The possibility of developing a successful collaborative, spiritual-leadership model depends on the participants’
ability to become, collectively, a vessel for wisdom greater than their own. This wisdom may reveal itself in
fundamental insights (Moral Intuitions, in the language of Intuitive Thinking as a Spiritual Path 1), creative visions
for addressing the ramifications of those insights (Moral Imaginations), or plans for incarnating the visions into the specific reality in which the school is operating (Moral Technique). While individuals may well be capable of
achieving some of those steps on their own, the fundamental idea of the collaborative model is that single

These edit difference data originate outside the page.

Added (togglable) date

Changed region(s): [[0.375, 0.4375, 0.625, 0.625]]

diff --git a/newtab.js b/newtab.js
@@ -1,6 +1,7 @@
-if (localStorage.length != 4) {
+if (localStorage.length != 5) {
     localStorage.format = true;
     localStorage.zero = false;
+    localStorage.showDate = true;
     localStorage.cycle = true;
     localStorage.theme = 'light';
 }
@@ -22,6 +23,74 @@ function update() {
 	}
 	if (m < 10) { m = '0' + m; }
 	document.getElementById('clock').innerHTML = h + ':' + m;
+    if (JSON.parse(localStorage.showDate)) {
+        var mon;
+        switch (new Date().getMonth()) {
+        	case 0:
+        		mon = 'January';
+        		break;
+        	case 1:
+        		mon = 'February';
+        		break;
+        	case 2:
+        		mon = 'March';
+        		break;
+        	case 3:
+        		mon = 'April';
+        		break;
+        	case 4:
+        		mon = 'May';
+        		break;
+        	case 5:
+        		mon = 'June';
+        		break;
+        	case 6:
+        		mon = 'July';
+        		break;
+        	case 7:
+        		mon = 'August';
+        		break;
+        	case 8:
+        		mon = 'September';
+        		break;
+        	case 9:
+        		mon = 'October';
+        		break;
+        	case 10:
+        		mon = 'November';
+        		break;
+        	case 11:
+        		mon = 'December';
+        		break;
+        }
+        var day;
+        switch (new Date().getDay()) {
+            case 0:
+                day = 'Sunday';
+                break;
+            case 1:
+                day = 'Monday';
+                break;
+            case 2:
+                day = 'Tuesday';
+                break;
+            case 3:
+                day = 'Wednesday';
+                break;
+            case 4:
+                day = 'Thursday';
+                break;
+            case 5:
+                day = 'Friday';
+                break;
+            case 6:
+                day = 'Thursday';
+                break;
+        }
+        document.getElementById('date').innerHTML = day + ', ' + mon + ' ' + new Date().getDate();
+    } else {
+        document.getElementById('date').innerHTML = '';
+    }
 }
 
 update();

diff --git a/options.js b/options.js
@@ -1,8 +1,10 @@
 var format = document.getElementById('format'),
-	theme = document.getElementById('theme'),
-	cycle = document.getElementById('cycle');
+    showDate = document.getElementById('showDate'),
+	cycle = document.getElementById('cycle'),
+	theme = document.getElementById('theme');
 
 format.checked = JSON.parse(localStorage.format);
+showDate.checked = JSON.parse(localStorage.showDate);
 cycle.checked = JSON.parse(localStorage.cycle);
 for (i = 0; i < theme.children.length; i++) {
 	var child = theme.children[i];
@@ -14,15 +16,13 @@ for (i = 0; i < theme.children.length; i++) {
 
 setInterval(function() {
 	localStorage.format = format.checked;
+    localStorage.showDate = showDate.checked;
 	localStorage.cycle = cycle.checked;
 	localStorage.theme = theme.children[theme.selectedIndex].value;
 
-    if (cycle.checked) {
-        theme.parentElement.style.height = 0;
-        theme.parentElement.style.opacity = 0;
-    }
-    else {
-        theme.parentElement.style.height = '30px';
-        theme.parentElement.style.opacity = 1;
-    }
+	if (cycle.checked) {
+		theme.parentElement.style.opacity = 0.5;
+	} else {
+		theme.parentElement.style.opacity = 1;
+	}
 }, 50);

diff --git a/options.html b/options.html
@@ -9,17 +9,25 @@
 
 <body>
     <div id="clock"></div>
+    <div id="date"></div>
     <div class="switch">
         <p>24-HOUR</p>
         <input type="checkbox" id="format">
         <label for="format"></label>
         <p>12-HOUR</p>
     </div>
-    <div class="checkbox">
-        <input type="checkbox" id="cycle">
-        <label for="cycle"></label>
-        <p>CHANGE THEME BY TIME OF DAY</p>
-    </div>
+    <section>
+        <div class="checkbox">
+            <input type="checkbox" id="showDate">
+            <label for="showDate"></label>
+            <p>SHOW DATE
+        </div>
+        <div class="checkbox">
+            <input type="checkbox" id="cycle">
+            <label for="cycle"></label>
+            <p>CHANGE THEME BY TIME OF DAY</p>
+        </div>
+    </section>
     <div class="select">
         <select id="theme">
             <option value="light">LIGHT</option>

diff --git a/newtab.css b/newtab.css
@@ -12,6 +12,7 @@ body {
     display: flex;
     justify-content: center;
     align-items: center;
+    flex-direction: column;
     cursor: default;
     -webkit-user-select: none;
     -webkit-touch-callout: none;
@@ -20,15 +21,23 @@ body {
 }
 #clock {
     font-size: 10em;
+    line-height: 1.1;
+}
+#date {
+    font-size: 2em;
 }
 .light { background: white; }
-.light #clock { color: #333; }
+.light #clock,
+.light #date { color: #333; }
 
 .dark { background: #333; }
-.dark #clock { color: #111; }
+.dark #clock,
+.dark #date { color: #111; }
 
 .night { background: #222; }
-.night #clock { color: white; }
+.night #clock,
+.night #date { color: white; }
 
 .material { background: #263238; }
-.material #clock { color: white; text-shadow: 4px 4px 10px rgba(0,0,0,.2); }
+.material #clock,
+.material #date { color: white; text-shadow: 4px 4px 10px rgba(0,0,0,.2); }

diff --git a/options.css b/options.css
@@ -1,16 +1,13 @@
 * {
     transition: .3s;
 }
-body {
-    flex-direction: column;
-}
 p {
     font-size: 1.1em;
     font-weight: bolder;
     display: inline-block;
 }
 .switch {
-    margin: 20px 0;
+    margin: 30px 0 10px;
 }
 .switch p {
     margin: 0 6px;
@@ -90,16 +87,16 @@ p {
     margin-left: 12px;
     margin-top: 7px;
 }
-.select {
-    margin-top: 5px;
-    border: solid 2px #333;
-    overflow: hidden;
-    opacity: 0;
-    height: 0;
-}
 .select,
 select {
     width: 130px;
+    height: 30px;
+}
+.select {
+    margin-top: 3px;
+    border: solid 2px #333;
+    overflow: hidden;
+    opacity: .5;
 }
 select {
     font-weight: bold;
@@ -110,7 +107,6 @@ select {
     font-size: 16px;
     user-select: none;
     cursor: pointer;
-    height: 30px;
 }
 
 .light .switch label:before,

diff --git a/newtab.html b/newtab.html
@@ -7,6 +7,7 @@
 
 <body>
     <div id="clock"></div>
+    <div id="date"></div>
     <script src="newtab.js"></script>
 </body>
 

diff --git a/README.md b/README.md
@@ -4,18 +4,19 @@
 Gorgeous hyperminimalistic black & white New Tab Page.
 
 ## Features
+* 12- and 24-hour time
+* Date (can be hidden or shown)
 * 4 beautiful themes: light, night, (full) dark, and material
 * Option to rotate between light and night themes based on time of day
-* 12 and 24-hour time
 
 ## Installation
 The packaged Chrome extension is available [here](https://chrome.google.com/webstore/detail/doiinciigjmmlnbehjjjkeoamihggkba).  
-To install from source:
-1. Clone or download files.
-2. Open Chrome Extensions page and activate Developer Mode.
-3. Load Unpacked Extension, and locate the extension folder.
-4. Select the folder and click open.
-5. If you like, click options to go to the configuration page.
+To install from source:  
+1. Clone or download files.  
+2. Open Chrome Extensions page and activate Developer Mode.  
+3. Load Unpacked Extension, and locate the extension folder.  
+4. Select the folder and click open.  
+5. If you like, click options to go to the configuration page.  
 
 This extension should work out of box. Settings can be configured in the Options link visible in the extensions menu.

capacities can be enhanced through collaboration. Furthermore, collaboration may indeed allow individual
capacities to reach their full fruition by providing the listening attentiveness that often holds the key to sounding out one’s inherent potential.
A second facet of this model is the spiritual dimension: The group is engaged with spiritual beings, and this
engagement implies spiritual effort. This dimension is the one with which this essay is primarily concerned. The
third facet is the element of leadership; the model is meant to offer guidance that can be followed by the school.
Engaging in spiritual work, even in a collaborative fashion, is insufficient in itself; the group still needs to provide
leadership. The guiding imagination for this model, at least in Waldorf schools, is the so-called College
Imagination, delivered by Rudolf Steiner at the inception of the Study of Man course in 1919.2 The fundamental idea of the collaborative model is that single capacities can be enhanced through collaboration.
Steiner describes a circle of teachers, with each member’s Angel standing behind him/ her, placing a hand on the
teacher’s head, and allowing strength to stream forth. Steiner later refers to this as “the spiritual meeting of each
individual with his angel.” This strength allows imaginations to stream into the pedagogical work. Above, Archangels are gathering the strength, which “has been enhanced through uniting with all the others,” and make “a chalice of courage” out of it. Into this chalice, Archai (angelic beings of a higher order than the Archangels) allow a drop of light to fall. Light is a spiritual term synonymous with wisdom, and the process of helping teachers become recipients of light in the manner indicated by the College Imagination is the main goal of this essay. For the full text of the College Imagination, see also the appendix to Roberto Trostli’s article in the previous issue of the Research Bulletin (Volume XVI Number 2).
Download the article: From the Editor
Ideas have a mysterious way of occurring to different people in different places at the same time. The history of science, for example, is rife with discoveries and theories that appeared almost simultaneously to researchers working in different locations, even separated by continents. Words (e.g., “collaborative,” “synergy, ” “emergent”), phrases (e.g., “paradigm shift,” “multiple intelligences,” “contemplative inquiry”), and even conceptual frameworks (e.g., Transcendentalism, postmodernism, string theory) appear on the scene and take their place in the public discourse seemingly overnight when only a short time before they were merely the private musings of a few thinkers.
Download the article: Report from the Co-Directors
The election of Arthur Zajonc, professor of physics at Amherst College, as board president of the Research Institute for Waldorf Education opens a new chapter in the biography of the Institute.
A frequent contributor to the Research Bulletin, Arthur is well known as author, teacher, and researcher. As visiting professor and research scientist at the Ecole Normale Superieure in Paris, as well as the Max Planck Institute for Quantum Optics, his research has included studies in electron-atom physics, parity violation in atoms, quantum optics, and most recently the relationship between science, humanities and the contemplative traditions. Among his many publications is a history of optics, Catching the Light, several collections of essays on the scientific writings of Goethe, and a series of dialogues that he organized with the Dalai Lama.